So, a while ago now I created an iterative Android game engine, and used it to port Raiders. It went pretty well, and I got good performance out of it. But an almost inevitable truth I have come to accept in starting a new project based off an old (This time being porting Railways to Android) is that by the time I revisit the old code, I’ve learned so much more that it makes me wince to even read it.
There have been occasions where I’ve reduced the size of a source file by three times or more, simply by applying much more precise implementation conventions. It ends up faster, more memory efficient and easier to read and tweak. This is all good!
While I was contemplating this new port, it occurred to me I could make things a lot simpler for myself by creating a general
Engine class, and simply extending it whenever I wanted a specific game implemented.
The general philosophy I’ve adopted for making games on Java and Android has been an iterative game loop and render loop. This means that for each frame, every in-game object gets one
update() call (so move once etc), then one
render() call to draw it. When the Java engine was made threaded, performance increased even more, but the same could not be applied to my Android phone, which is only single core. After an attempted implementation, performance was pretty inconsistent, which I chalked up to perhaps the constant changing of Thread context. We may never know.
Getting back to the new ideas, I’ve cleaned up my Android engine to the point where the state machine is internalised along with all the touch IO. To implement a new ‘menu <-> in-game’ style game all I have to do now is extend the engine and override six functions:
loadMenuMembers()– Allocate all objects that appear in the menu
loadGameMembers()– Allocate all objects that appear in-game
menuUpdateLoop()– Update all interactive objects in the menu
gameUpdateLoop()– Update all the interactive objects in-game
menuRenderLoop()– Render all the menu objects
gameRenderLoop()– Render all the in-game objects

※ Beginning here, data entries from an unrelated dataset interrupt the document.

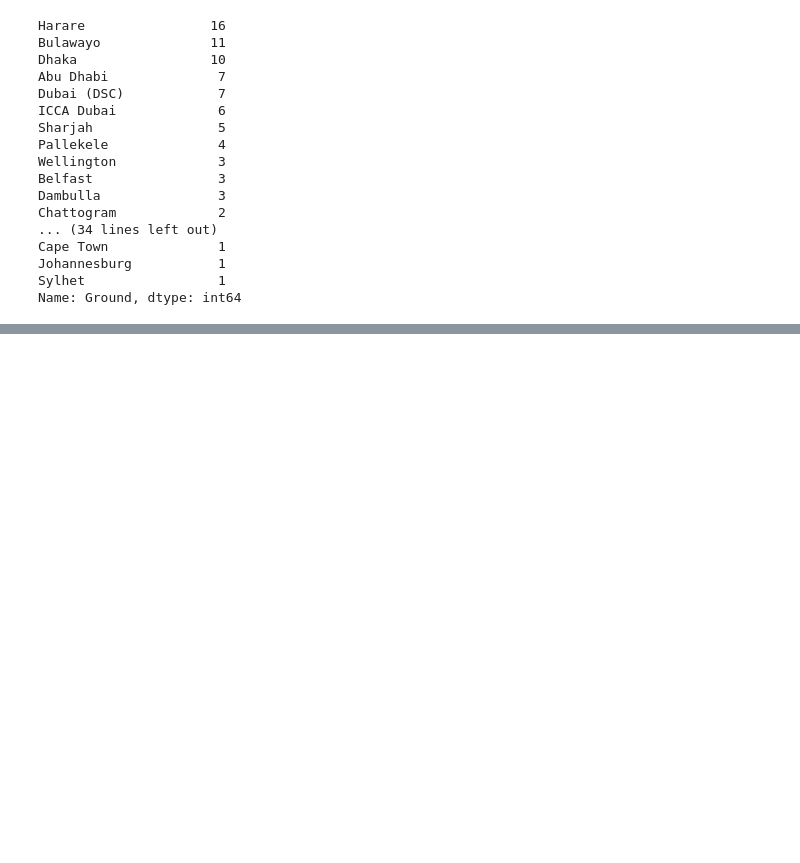
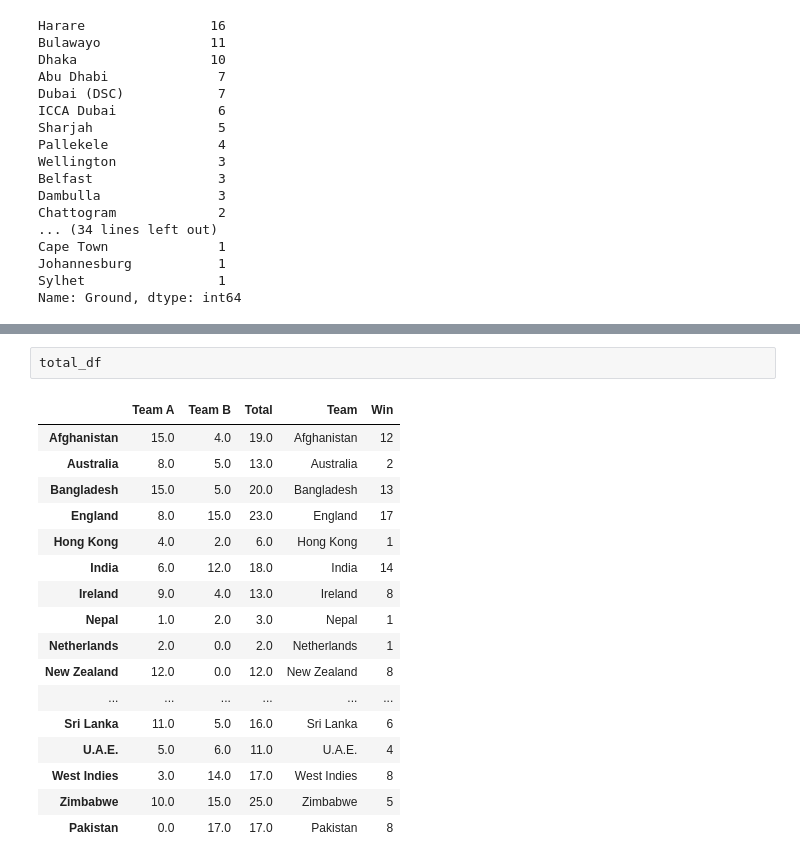
Before and after one commit to tonmoyazad/Data-Science, a Jupyter notebook: ODI analysis.ipynb, the cells around one changed output, grey strips where cells are left out. Saved outputs shown, nothing was run; the diff lists cells and outputs as text; blank space fills up the shorter version.

```diff
--- a/ODI analysis.ipynb
+++ b/ODI analysis.ipynb
@@ -280,0 +312,20 @@ df[(df["Ground"] =='Harare') & (df["Team 1"] =='Zimbabwe') |(df["Ground"] =='Har
+# %%
+total_df
+# %% [output]
+|  | Team A | Team B | Total | Team | Win |
+| Afghanistan | 15.0 | 4.0 | 19.0 | Afghanistan | 12 |
+| Australia | 8.0 | 5.0 | 13.0 | Australia | 2 |
+| Bangladesh | 15.0 | 5.0 | 20.0 | Bangladesh | 13 |
+| England | 8.0 | 15.0 | 23.0 | England | 17 |
+| Hong Kong | 4.0 | 2.0 | 6.0 | Hong Kong | 1 |
+| India | 6.0 | 12.0 | 18.0 | India | 14 |
+| Ireland | 9.0 | 4.0 | 13.0 | Ireland | 8 |
+| Nepal | 1.0 | 2.0 | 3.0 | Nepal | 1 |
+| Netherlands | 2.0 | 0.0 | 2.0 | Netherlands | 1 |
+| New Zealand | 12.0 | 0.0 | 12.0 | New Zealand | 8 |
+| ... | ... | ... | ... | ... | ... |
+| Sri Lanka | 11.0 | 5.0 | 16.0 | Sri Lanka | 6 |
+| U.A.E. | 5.0 | 6.0 | 11.0 | U.A.E. | 4 |
+| West Indies | 3.0 | 14.0 | 17.0 | West Indies | 8 |
+| Zimbabwe | 10.0 | 15.0 | 25.0 | Zimbabwe | 5 |
+| Pakistan | 0.0 | 17.0 | 17.0 | Pakistan | 8 |
```
Also changed, not shown: parts of 7 cells of this notebook, 3 other files.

These functions are called at the appropriate times by the superclass engine, and so the rest can be ignored by the coder, leaving them to focus on only the elements of their game.